*DATA SHOWN*:

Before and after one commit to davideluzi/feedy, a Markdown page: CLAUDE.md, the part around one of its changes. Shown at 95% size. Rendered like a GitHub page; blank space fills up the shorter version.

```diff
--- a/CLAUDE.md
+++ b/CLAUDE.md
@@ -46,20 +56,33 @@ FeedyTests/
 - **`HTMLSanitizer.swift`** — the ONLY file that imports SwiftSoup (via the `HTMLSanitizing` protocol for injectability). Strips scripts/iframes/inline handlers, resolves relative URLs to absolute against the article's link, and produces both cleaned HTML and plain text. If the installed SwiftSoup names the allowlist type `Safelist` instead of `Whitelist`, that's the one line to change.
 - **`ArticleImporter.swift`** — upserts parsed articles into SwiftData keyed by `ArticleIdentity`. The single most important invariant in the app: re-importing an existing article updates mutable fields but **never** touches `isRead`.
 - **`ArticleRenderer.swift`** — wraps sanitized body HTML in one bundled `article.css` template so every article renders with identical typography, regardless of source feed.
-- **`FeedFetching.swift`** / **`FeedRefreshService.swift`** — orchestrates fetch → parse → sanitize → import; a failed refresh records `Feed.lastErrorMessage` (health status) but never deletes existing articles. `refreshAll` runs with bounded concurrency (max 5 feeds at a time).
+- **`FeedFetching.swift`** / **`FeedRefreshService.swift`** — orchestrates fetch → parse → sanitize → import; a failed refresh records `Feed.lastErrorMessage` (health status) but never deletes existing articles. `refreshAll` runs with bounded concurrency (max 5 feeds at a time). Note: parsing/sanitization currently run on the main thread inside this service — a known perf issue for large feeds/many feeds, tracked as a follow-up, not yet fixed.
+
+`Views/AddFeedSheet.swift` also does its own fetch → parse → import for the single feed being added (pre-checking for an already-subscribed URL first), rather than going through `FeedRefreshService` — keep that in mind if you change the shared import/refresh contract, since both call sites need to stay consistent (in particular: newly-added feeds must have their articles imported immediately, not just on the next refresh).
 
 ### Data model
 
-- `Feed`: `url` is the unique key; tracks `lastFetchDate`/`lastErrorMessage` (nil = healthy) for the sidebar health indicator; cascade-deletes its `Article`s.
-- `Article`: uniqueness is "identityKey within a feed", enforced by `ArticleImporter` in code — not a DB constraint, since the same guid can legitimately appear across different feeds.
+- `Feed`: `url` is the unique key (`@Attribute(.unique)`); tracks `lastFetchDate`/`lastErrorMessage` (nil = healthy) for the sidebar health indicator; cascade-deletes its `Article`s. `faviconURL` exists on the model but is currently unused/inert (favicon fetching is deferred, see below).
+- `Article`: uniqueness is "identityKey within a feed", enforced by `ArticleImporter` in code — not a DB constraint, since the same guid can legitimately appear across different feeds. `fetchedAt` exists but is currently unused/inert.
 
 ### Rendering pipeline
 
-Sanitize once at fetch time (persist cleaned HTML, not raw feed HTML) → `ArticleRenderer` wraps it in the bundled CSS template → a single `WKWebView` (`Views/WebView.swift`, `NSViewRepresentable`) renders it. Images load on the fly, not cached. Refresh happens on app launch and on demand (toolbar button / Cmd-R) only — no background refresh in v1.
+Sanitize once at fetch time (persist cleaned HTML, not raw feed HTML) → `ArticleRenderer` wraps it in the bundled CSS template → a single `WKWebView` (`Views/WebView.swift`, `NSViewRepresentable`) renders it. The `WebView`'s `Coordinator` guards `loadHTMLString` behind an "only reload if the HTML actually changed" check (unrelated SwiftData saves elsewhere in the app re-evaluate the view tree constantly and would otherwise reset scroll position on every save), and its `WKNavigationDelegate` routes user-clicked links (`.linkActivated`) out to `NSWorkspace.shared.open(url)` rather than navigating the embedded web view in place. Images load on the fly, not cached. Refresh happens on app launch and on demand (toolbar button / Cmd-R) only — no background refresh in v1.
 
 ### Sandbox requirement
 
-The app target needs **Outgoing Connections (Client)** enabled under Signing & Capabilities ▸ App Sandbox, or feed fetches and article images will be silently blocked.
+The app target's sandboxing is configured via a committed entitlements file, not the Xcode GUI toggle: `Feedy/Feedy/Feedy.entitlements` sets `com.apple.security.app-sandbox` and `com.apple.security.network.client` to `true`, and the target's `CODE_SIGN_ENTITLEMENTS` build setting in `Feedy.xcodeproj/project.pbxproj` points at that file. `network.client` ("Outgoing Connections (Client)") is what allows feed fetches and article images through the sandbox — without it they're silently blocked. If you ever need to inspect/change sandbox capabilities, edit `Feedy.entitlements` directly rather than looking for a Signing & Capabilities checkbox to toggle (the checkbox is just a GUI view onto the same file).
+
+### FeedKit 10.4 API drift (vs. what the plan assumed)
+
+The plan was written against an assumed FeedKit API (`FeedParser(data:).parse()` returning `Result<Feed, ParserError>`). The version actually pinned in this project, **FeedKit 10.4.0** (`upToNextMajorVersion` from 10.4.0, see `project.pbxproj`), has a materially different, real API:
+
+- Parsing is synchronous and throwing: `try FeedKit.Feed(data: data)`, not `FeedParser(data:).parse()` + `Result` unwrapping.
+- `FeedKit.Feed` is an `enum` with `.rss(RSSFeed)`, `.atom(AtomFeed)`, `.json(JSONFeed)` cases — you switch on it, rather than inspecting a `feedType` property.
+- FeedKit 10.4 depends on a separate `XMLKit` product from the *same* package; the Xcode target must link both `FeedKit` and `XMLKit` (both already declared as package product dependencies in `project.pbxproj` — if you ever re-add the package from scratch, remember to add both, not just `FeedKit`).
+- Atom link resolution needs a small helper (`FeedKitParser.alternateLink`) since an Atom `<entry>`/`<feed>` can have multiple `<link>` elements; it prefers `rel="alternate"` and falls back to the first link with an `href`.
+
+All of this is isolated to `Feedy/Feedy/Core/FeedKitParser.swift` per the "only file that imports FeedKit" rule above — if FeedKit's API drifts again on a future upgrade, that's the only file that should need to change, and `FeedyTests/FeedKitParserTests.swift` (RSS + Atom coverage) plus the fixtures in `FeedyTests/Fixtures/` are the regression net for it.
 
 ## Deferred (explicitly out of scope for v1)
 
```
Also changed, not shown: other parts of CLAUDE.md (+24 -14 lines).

*WHAT IS EXPECTED*: Wherever a line contains the string "already", copy that line from the data.

*ANSWER TO THIS TASK*:
+`Views/AddFeedSheet.swift` also does its own fetch → parse → import for the single feed being added (pre-checking for an already-subscribed URL first), rather than going through `FeedRefreshService` — keep that in mind if you change the shared import/refresh contract, since both call sites need to stay consistent (in particular: newly-added feeds must have their articles imported immediately, not just on the next refresh).
+- FeedKit 10.4 depends on a separate `XMLKit` product from the *same* package; the Xcode target must link both `FeedKit` and `XMLKit` (both already declared as package product dependencies in `project.pbxproj` — if you ever re-add the package from scratch, remember to add both, not just `FeedKit`).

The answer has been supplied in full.